-------- Data extract

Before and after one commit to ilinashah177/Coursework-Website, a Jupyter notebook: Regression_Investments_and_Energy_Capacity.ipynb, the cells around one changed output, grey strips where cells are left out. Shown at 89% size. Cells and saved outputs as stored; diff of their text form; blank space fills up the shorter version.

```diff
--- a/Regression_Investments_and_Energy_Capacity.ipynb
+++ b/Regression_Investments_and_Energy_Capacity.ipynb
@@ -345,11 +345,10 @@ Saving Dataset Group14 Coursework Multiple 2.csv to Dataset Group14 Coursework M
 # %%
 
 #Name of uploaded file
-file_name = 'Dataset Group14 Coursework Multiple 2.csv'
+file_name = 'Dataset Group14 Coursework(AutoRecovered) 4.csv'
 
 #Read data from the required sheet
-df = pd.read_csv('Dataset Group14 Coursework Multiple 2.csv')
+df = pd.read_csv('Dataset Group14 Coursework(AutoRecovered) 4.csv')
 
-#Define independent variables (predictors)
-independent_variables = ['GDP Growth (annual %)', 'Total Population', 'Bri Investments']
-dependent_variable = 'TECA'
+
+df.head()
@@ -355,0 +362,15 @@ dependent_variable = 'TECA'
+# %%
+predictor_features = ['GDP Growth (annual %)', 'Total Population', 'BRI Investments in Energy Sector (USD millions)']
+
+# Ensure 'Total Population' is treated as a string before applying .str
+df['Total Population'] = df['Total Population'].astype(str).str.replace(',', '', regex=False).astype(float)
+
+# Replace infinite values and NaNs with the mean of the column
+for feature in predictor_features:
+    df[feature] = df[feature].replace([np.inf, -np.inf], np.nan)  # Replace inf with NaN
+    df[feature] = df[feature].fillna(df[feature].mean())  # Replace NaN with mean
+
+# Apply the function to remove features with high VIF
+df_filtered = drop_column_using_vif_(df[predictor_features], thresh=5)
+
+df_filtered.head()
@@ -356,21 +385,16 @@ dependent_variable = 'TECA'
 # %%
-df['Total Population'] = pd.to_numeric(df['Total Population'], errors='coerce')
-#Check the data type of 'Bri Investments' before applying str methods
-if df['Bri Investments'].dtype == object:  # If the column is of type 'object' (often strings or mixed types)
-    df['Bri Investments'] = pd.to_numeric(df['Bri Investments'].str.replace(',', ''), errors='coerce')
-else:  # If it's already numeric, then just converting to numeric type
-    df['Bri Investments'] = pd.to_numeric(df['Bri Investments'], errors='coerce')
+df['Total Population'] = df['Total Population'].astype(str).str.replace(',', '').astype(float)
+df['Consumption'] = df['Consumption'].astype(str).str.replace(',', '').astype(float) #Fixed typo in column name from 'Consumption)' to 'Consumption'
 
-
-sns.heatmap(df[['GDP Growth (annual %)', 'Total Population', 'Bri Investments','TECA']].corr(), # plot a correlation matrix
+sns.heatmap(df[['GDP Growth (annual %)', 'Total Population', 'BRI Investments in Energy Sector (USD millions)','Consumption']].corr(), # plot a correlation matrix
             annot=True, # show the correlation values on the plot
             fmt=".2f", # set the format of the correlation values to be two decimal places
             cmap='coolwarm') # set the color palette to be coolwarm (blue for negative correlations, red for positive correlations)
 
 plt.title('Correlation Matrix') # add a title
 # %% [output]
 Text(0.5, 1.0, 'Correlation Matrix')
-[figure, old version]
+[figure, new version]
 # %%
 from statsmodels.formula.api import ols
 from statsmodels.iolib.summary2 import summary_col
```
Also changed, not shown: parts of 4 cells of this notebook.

----------------

**Assigned task:**
Each entry shown above should be copied out exactly.

**Task solution:**
Before and after one commit to ilinashah177/Coursework-Website, a Jupyter notebook: Regression_Investments_and_Energy_Capacity.ipynb, the cells around one changed output, grey strips where cells are left out. Shown at 89% size. Cells and saved outputs as stored; diff of their text form; blank space fills up the shorter version.

```diff
--- a/Regression_Investments_and_Energy_Capacity.ipynb
+++ b/Regression_Investments_and_Energy_Capacity.ipynb
@@ -345,11 +345,10 @@ Saving Dataset Group14 Coursework Multiple 2.csv to Dataset Group14 Coursework M
 # %%
 
 #Name of uploaded file
-file_name = 'Dataset Group14 Coursework Multiple 2.csv'
+file_name = 'Dataset Group14 Coursework(AutoRecovered) 4.csv'
 
 #Read data from the required sheet
-df = pd.read_csv('Dataset Group14 Coursework Multiple 2.csv')
+df = pd.read_csv('Dataset Group14 Coursework(AutoRecovered) 4.csv')
 
-#Define independent variables (predictors)
-independent_variables = ['GDP Growth (annual %)', 'Total Population', 'Bri Investments']
-dependent_variable = 'TECA'
+
+df.head()
@@ -355,0 +362,15 @@ dependent_variable = 'TECA'
+# %%
+predictor_features = ['GDP Growth (annual %)', 'Total Population', 'BRI Investments in Energy Sector (USD millions)']
+
+# Ensure 'Total Population' is treated as a string before applying .str
+df['Total Population'] = df['Total Population'].astype(str).str.replace(',', '', regex=False).astype(float)
+
+# Replace infinite values and NaNs with the mean of the column
+for feature in predictor_features:
+    df[feature] = df[feature].replace([np.inf, -np.inf], np.nan)  # Replace inf with NaN
+    df[feature] = df[feature].fillna(df[feature].mean())  # Replace NaN with mean
+
+# Apply the function to remove features with high VIF
+df_filtered = drop_column_using_vif_(df[predictor_features], thresh=5)
+
+df_filtered.head()
@@ -356,21 +385,16 @@ dependent_variable = 'TECA'
 # %%
-df['Total Population'] = pd.to_numeric(df['Total Population'], errors='coerce')
-#Check the data type of 'Bri Investments' before applying str methods
-if df['Bri Investments'].dtype == object:  # If the column is of type 'object' (often strings or mixed types)
-    df['Bri Investments'] = pd.to_numeric(df['Bri Investments'].str.replace(',', ''), errors='coerce')
-else:  # If it's already numeric, then just converting to numeric type
-    df['Bri Investments'] = pd.to_numeric(df['Bri Investments'], errors='coerce')
+df['Total Population'] = df['Total Population'].astype(str).str.replace(',', '').astype(float)
+df['Consumption'] = df['Consumption'].astype(str).str.replace(',', '').astype(float) #Fixed typo in column name from 'Consumption)' to 'Consumption'
 
-
-sns.heatmap(df[['GDP Growth (annual %)', 'Total Population', 'Bri Investments','TECA']].corr(), # plot a correlation matrix
+sns.heatmap(df[['GDP Growth (annual %)', 'Total Population', 'BRI Investments in Energy Sector (USD millions)','Consumption']].corr(), # plot a correlation matrix
             annot=True, # show the correlation values on the plot
             fmt=".2f", # set the format of the correlation values to be two decimal places
             cmap='coolwarm') # set the color palette to be coolwarm (blue for negative correlations, red for positive correlations)
 
 plt.title('Correlation Matrix') # add a title
 # %% [output]
 Text(0.5, 1.0, 'Correlation Matrix')
-[figure, old version]
+[figure, new version]
 # %%
 from statsmodels.formula.api import ols
 from statsmodels.iolib.summary2 import summary_col
```
Also changed, not shown: parts of 4 cells of this notebook.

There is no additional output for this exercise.